* [Exercise goal]: Examine each line of the data. Copy the line if it includes the word "price".

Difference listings
= Beginning of Section =

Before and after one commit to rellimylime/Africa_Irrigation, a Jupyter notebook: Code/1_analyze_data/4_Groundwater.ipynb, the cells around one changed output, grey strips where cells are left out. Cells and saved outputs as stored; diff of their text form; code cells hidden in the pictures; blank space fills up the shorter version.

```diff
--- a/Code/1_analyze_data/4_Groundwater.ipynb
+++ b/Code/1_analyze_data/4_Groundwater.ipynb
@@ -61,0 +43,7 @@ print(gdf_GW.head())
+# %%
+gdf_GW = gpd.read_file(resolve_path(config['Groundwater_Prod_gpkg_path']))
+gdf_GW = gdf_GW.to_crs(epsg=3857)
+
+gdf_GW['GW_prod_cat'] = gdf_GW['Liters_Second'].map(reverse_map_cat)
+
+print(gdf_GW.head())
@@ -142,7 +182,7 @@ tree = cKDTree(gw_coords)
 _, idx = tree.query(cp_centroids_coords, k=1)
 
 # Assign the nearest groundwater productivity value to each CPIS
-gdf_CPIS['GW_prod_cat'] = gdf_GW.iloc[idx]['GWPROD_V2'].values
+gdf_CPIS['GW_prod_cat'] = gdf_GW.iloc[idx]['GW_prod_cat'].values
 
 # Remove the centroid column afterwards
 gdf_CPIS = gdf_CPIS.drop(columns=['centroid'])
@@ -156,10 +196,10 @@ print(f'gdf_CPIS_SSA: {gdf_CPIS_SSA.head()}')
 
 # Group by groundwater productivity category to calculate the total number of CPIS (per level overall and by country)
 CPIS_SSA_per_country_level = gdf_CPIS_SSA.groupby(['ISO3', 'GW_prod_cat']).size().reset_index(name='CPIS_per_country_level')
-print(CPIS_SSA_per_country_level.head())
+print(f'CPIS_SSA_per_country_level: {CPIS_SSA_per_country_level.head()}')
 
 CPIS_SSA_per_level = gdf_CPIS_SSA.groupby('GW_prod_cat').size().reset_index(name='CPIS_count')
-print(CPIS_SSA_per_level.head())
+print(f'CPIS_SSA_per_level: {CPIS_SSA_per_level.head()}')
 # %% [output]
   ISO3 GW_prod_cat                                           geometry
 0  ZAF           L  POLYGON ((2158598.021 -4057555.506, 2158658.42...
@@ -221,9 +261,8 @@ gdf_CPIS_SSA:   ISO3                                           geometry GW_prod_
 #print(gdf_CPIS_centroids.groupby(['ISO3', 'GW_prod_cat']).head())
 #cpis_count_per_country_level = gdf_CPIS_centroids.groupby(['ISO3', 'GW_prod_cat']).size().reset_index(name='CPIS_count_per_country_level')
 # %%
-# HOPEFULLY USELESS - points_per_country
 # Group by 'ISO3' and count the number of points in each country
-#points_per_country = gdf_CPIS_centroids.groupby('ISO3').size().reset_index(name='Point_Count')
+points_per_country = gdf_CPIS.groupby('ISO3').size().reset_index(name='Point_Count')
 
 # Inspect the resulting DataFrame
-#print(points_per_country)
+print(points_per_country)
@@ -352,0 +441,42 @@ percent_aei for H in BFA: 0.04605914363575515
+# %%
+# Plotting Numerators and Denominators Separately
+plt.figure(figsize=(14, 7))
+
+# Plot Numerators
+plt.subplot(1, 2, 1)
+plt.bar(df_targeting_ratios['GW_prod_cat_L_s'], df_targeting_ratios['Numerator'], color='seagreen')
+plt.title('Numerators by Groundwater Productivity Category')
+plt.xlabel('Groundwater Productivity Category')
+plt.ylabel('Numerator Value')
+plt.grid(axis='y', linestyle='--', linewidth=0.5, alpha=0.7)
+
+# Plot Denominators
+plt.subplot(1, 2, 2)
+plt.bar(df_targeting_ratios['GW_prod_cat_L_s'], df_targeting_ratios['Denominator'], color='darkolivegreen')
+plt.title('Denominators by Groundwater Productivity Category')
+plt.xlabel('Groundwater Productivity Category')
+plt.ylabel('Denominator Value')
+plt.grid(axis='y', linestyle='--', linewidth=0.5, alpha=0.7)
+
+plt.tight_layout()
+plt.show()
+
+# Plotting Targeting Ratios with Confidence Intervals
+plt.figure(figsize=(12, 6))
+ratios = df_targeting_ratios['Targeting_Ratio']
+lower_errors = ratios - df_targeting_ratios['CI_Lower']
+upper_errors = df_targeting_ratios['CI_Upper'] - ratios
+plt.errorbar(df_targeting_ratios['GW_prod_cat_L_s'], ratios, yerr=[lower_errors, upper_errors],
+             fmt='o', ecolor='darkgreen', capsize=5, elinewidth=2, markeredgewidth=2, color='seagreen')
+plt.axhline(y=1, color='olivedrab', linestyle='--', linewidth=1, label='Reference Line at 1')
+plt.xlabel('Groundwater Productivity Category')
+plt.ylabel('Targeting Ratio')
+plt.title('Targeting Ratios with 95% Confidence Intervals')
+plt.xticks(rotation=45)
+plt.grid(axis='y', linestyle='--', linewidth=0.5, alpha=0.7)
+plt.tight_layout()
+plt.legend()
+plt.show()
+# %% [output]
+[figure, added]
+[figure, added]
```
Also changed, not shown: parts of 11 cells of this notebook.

= End of Section =
= Beginning of Section =

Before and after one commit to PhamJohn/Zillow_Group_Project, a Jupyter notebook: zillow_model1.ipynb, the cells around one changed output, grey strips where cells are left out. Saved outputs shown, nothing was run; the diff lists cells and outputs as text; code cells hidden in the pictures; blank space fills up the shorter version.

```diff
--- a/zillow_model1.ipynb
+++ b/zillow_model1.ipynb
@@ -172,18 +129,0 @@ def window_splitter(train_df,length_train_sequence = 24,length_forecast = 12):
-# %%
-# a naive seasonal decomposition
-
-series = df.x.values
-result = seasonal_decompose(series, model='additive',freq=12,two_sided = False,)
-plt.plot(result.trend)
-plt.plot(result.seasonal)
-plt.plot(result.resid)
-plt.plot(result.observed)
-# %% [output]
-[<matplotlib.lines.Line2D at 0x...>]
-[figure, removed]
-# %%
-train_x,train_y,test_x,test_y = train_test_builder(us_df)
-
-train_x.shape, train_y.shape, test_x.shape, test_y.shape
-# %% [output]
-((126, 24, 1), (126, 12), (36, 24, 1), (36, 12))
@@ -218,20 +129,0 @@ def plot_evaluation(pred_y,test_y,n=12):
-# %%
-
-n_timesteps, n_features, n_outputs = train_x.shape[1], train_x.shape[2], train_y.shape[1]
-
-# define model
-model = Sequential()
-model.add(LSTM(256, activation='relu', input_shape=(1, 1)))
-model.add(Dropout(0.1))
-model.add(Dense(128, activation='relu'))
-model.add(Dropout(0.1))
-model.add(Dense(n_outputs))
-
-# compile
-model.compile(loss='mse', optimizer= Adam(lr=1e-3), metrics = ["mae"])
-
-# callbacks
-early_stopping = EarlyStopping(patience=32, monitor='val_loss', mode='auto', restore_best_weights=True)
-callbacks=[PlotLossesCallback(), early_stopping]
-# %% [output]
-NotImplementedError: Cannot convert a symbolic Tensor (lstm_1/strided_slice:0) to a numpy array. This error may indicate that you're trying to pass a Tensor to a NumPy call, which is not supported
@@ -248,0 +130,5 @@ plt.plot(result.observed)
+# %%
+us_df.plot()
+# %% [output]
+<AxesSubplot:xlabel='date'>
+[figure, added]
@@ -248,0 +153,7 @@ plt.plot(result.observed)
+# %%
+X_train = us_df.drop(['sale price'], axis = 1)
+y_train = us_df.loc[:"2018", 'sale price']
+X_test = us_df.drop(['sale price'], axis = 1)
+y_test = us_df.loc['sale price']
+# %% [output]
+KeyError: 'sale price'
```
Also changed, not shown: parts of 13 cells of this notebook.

= End of Section =

* [Exercise result]:
+X_train = us_df.drop(['sale price'], axis = 1)
+y_train = us_df.loc[:"2018", 'sale price']
+X_test = us_df.drop(['sale price'], axis = 1)
+y_test = us_df.loc['sale price']
+KeyError: 'sale price'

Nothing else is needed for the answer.